When Haig informed Foch of their plans, Foch insisted that the French First Army to the south also join in the attack, but the British countered that, since the French had no tanks they would have to begin with an artillery barrage, which would destroy the element of surprise. The tanks and total surprise were crucial to the success of the attack they said. Foch relented and the French were allowed to join in after the attack was underway.
The Day of Attack
Finally, at Zero-hour, 4.20am on August 8, 1918, in a dense fog, the British launched the Battle of Amiens. Without the preparatory artillery barrage to prepare the way-- and warn the Germans-- hundreds of tanks surged forward with tens of thousands of troops.
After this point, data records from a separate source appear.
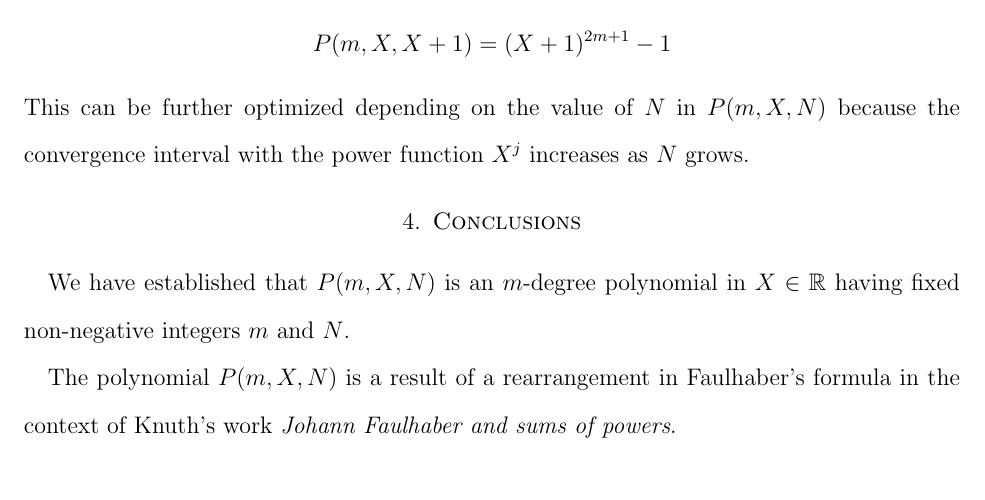
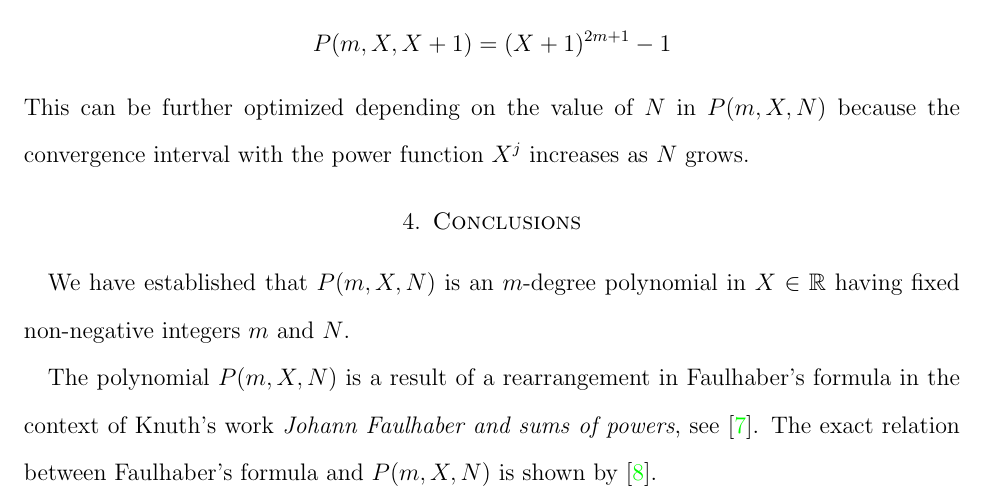
Before and after one commit to kolosovpetro/AnEfficientMethodOfSplineApproximation, a LaTeX paper (src/AnEfficientMethodOfSplineApproximation.tex, which reads src/sections/conclusions.tex): part of page 12 of 14, cut so that both start at the same text. Compiled offline with pdfLaTeX.

Commit message:
conclusions

```diff
--- a/src/sections/conclusions.tex
+++ b/src/sections/conclusions.tex
@@ -2,7 +2,8 @@ We have established that $P(m, X, N)$ is an $m$-degree polynomial in $X\in\mathb
 having fixed non-negative integers $m$ and $N$.
 
 The polynomial $P(m, X, N)$ is a result of a rearrangement in Faulhaber's formula
-in the context of Knuth's work \textit{Johann Faulhaber and sums of powers}.
+in the context of Knuth's work \textit{Johann Faulhaber and sums of powers}, see~\cite{knuth1993johann}.
+The exact relation between Faulhaber's formula and $P(m,X,N)$ is shown by~\cite{kolosov2025unexpected}.
 
 In this manuscript we have discussed the approximation properties of the polynomial $P(m,X,N)$.
 
```
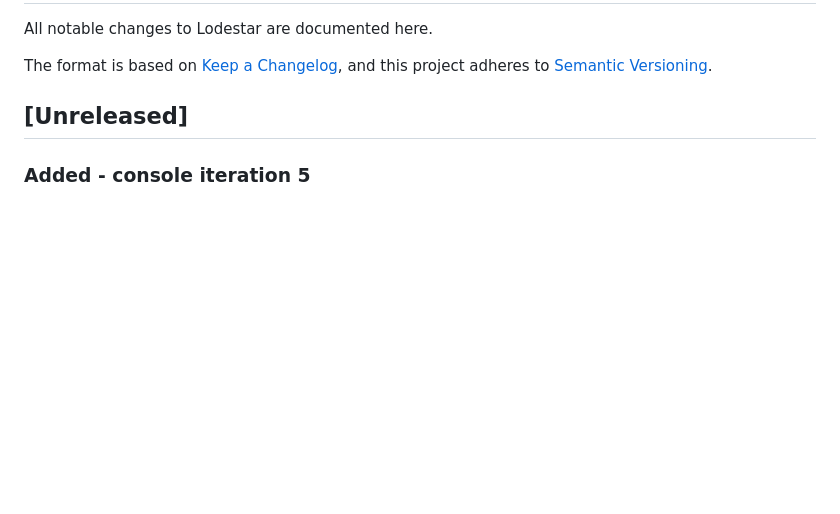
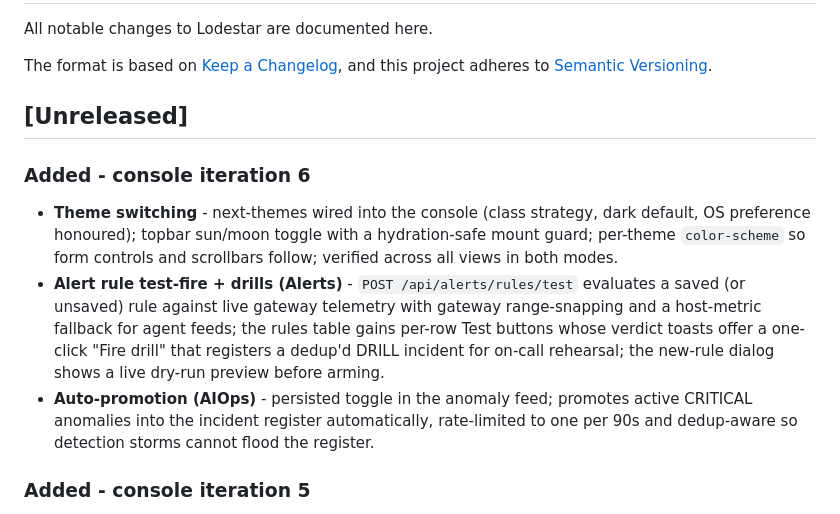
Before and after one commit to faisukhan01/worth, a Markdown page: CHANGELOG.md, the part around the change. GitHub-like rendering; blank space fills up the shorter version.

Commit message:
chore(docs): changelog for console iteration 6

```diff
--- a/CHANGELOG.md
+++ b/CHANGELOG.md
@@ -6,6 +6,22 @@ The format is based on [Keep a Changelog](https://keepachangelog.com/en/1.1.0/),
 and this project adheres to [Semantic Versioning](https://semver.org/spec/v2.0.0.html).
 
 ## [Unreleased]
+
+### Added - console iteration 6
+- **Theme switching** - next-themes wired into the console (class strategy,
+  dark default, OS preference honoured); topbar sun/moon toggle with a
+  hydration-safe mount guard; per-theme `color-scheme` so form controls and
+  scrollbars follow; verified across all views in both modes.
+- **Alert rule test-fire + drills (Alerts)** - `POST /api/alerts/rules/test`
+  evaluates a saved (or unsaved) rule against live gateway telemetry with
+  gateway range-snapping and a host-metric fallback for agent feeds; the rules
+  table gains per-row Test buttons whose verdict toasts offer a one-click
+  "Fire drill" that registers a dedup'd DRILL incident for on-call rehearsal;
+  the new-rule dialog shows a live dry-run preview before arming.
+- **Auto-promotion (AIOps)** - persisted toggle in the anomaly feed; promotes
+  active CRITICAL anomalies into the incident register automatically,
+  rate-limited to one per 90s and dedup-aware so detection storms cannot flood
+  the register.
 
 ### Added - console iteration 5
 - **Error budgets panel (Overview)** - latest SLA report per service from the
```
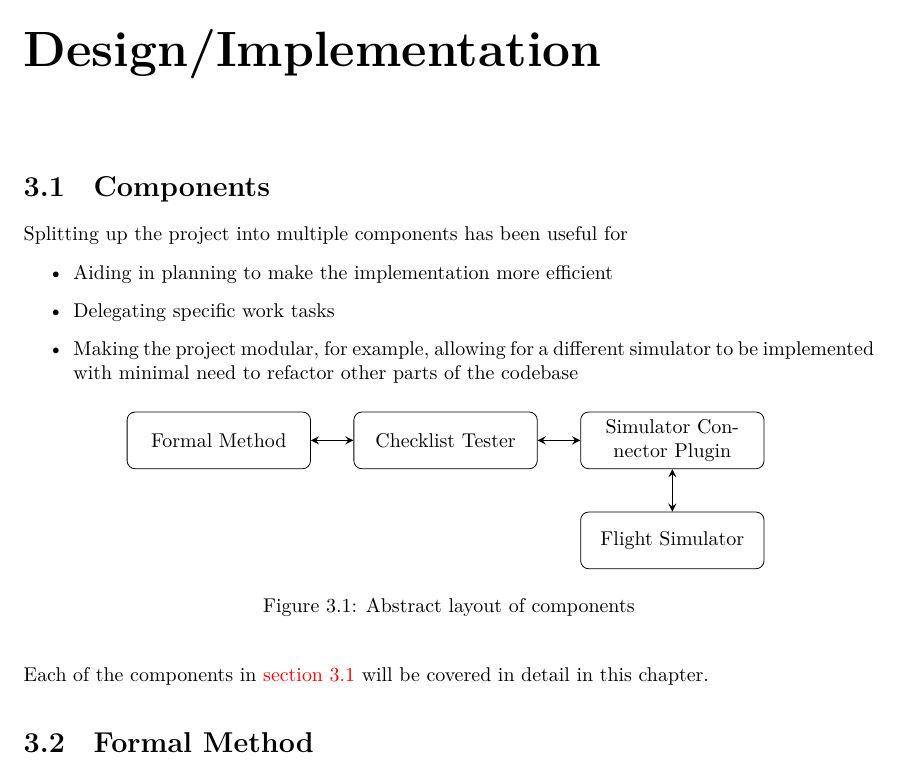
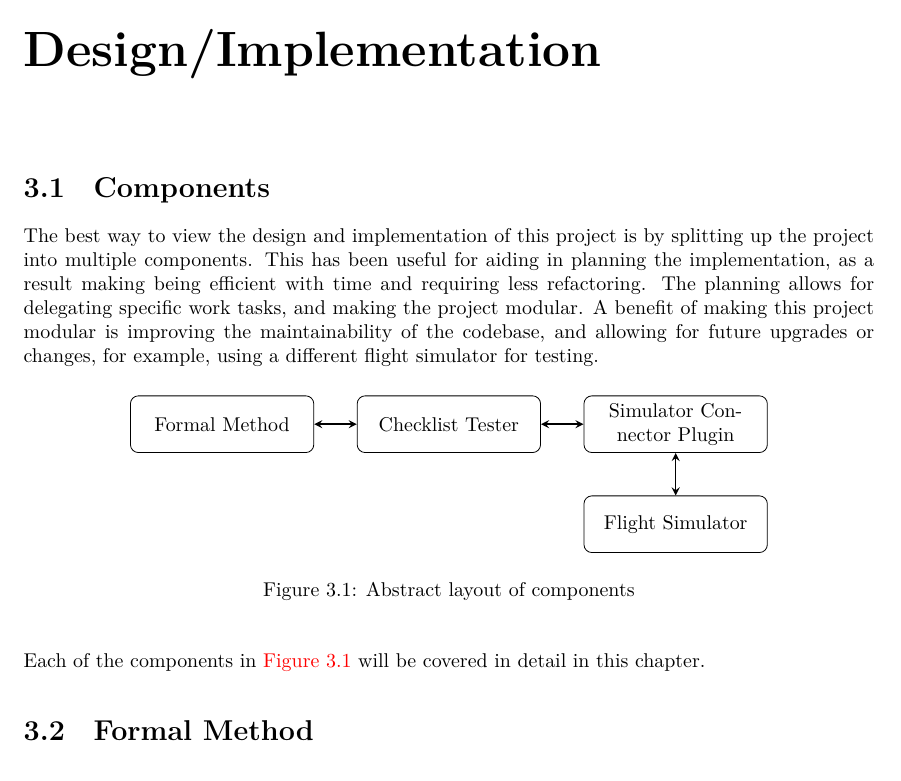
Before and after one commit to smyalygames/checklist-tester, a LaTeX thesis (pub/dissertation/dissertation.tex, which reads pub/dissertation/chapters/design.tex): part of page 10 of 39, cut so that both start at the same text. The pictures show the PDF file pub/dissertation/dissertation.pdf that the author committed with the source.

Commit message:
feat(dissertation): write components design in full

```diff
--- a/pub/dissertation/chapters/design.tex
+++ b/pub/dissertation/chapters/design.tex
@@ -4,13 +4,22 @@
 %%%%% COMPONENTS %%%%%
 \section{Components}
 
-Splitting up the project into multiple components has been useful for
-\begin{itemize}
-  \item Aiding in planning to make the implementation more efficient
-  \item Delegating specific work tasks
-  \item Making the project modular, for example, allowing for a different simulator
-    to be implemented with minimal need to refactor other parts of the codebase
-\end{itemize}
+% Splitting up the project into multiple components has been useful for
+% \begin{itemize}
+%   \item Aiding in planning to make the implementation more efficient
+%   \item Delegating specific work tasks
+%   \item Making the project modular, for example, allowing for a different simulator
+%     to be implemented with minimal need to refactor other parts of the codebase
+% \end{itemize}
+
+The best way to view the design and implementation of this project is by
+splitting up the project into multiple components.
+This has been useful for aiding in planning the implementation, as a result
+making being efficient with time and requiring less refactoring. The planning
+allows for delegating specific work tasks, and making the project modular.
+A benefit of making this project modular is improving the maintainability of the
+codebase, and allowing for future upgrades or changes, for example, using a different
+flight simulator for testing.
 
 \begin{figure}[H]
 \centering
```
Also changed, not shown: pub/dissertation/dissertation.pdf, pub/dissertation/chapters/design.tex (2 more changed lines).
The artillery, using new techniques which didn't require “sighting in”, then opened up and managed to destroy 504 of the 530 German guns. The Germans were so surprised, their artillery didn't even reply for the first five minutes and when they did, they fired on positions that no longer held troops.
The tanks surged through the German front line and proceeded to wreak havoc in the rear. Cavalry poured through. The spearhead of Australian and Canadian troops pushed through the center so quickly and so far, they captured German staff officers at breakfast. Armored cars and planes of the Royal Air Force kept up a steady stream of fire, preventing the shocked Germans from rallying.
As the day ended, the British had pushed the Germans back an average of seven miles along a 15-mile front. German casualties for that day were estimated at 30,000 killed, wounded or captured-- 17,000 of them were taken prisoner, an unprecedented number. The British had 6,500 casualties.
Best British Day of the War
German General Ludendorff
The Battle of Amiens continued until August 12, but with nothing approaching the success of the first day, which ushered in the advent of armored, combined operations warfare and a return to the fluidity of movement on the battlefield. The Battle of Amiens became the first battle of the Hundred Days Offensive which pushed the Germans further and further back until, finally, the Armistice was signed three months later on November 11, 1918.
Many Germans had thought the war lost before August 8, 1918, and it became more evident as the days, weeks and months passed. But it was that day that convinced the Kaiser and his leading generals that all was lost. General Ludendorff said it wasn't necessarily the astounding gains the British made that day that led him to declare it the black day of the German Army (the "Schwarzer Tag des deutschen Heeres") and give up hope. It was the reports of reinforcements going up to the line being greeted with scorn from the retreating survivors who shouted “You're prolonging the war!” and “Blacklegs!” (equivalent to “scabs” in union actions). The smell of revolution was in the air. German morale had collapsed even as British morale soared as they “got on” with the work of winning the war.
© 2012 David Hunt